The idea for this article came to me as I was reading the original book on “How to Read a …
One of my friends asked me this question last week. I thought of sharing it here for anyone else who may have the same question.
There are two aspects to this: technical, and the other is the people/cultural aspect.
They are a development team; it’s their job, it’s their duty to build secure software. Why does the dev team need convincing? Do they need convincing on building a feature, or do they need convincing to do unit testing? They don’t. Why security issues are any different?
If Dev teams are reluctant; It goes on to show deeper issues. Suppose they are unwilling to push fixes on production, which doesn’t speak well, to begin with, about the team, or the company culture, engineering teams culture or their competency as software engineers. They shouldn’t be reluctant to push the fixes. Instead, they should be reluctant to pushing bugs on production. There is a massive likelihood that the organization may have blamed them for a security or production incident in the past.
That’s the people/cultural side to it;
Now, let’s look at the technical aspect.
Suppose the team is just worried that fix may break things. There are multiple ways to solve it. They can push the fixes in the test environment first to see if it’s working exactly the way it should be, or they can do a blue-green deployment. They can do it only for 1% of their customer base and monitor for potential issues and see if everything is working as it should. If it seems to be working well, they can gradually do it for 99% of their customer base.
If the prioritization method is defined and made available to all, the business can take the call and decide, but the CTO/CEO should accept that Risk. Someone in the Leadership team must bear the risk that if this isn’t fixed, the user’s data or company information is at stake, depending on the impact. That’s part of good corporate governance.
Our job is to surface security issues and help the business make the right decisions. Our job is not to get every security bug fixed. Our job is to help the team prioritize the right issues to fix in the right way. Our job is not to force them to do something by a specific date.
Our job is that we evangelize, educate, and make a solid argument and propose a solution based on the data and metrics to convince.
Risk Management is nothing but being aware of your downsides and managing them. Security Issues could have a downside. If there are the downsides, there are the upsides of not fixing an issue.
Security issues are a risk.

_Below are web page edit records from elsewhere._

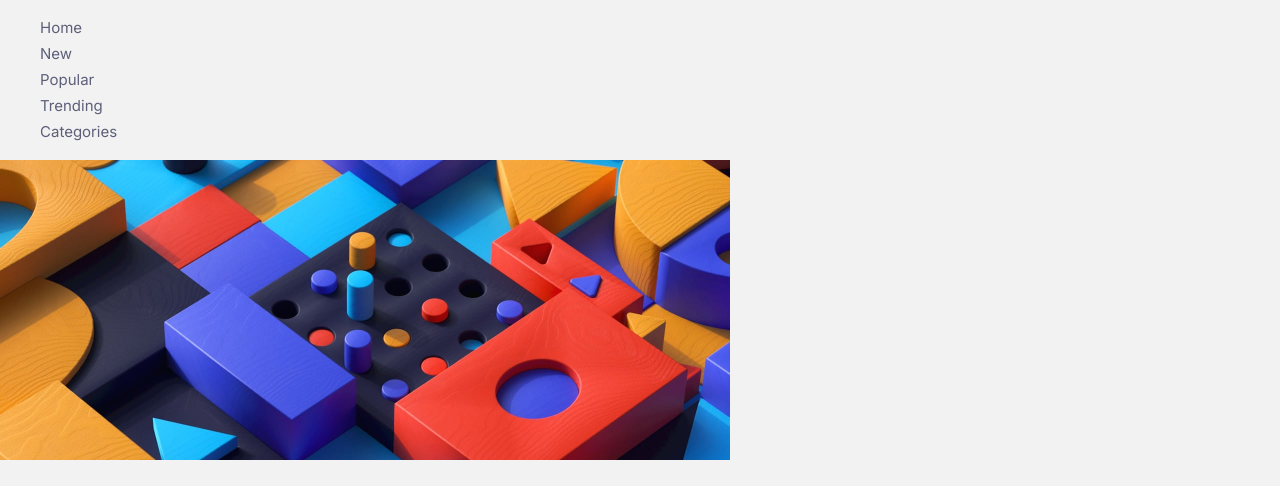
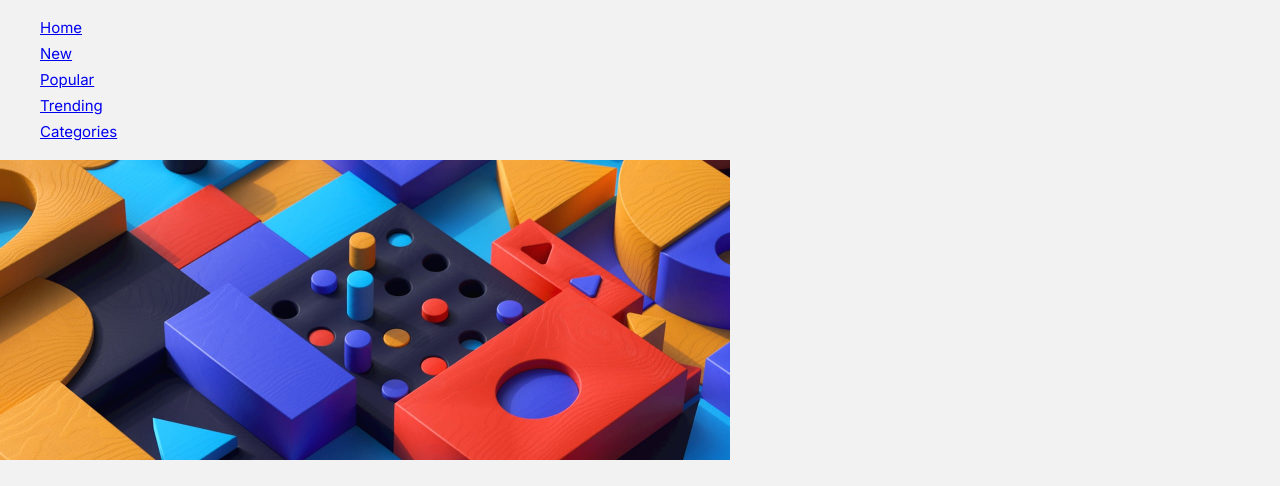
Before and after one commit to szkic/news-homepage-main, a plain HTML site: page index.html in a window 1280 px wide. Shown: the part 43-529 px from the top of the page. Drawn offline with nearby package versions, Linux system fonts and the light colour scheme.

Commit message:
added <nav> to header

```diff
--- a/index.html
+++ b/index.html
@@ -38,11 +38,13 @@
         />
       </svg>
       <ul class="page-links">
-        <li>Home</li>
-        <li>New</li>
-        <li>Popular</li>
-        <li>Trending</li>
-        <li>Categories</li>
+        <nav>
+          <li><a href="#">Home</a></li>
+          <li><a href="#">New</a></li>
+          <li><a href="#">Popular</a></li>
+          <li><a href="#">Trending</a></li>
+          <li><a href="#">Categories</a></li>
+        </nav>
       </ul>
     </header>
 
```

Security issues go into your risk register, saying:
“The security team identified and surfaced a risk and decided to accept the risk for so and so reason.”
The Risk can be Accepted, Mitigated, Avoided or transferred:
- Accepted means we accept the Risk because our engineering team is reluctant to fix this in production.
- Mitigate: Our team decided to fix the issue in production.
- Avoid: We brought down the application because it wasn’t being used and was worth fixing the issue.
- Transferred: It’s too complex or time-consuming; let’s outsource it instead of building it ourself, or get cybersecurity insurance.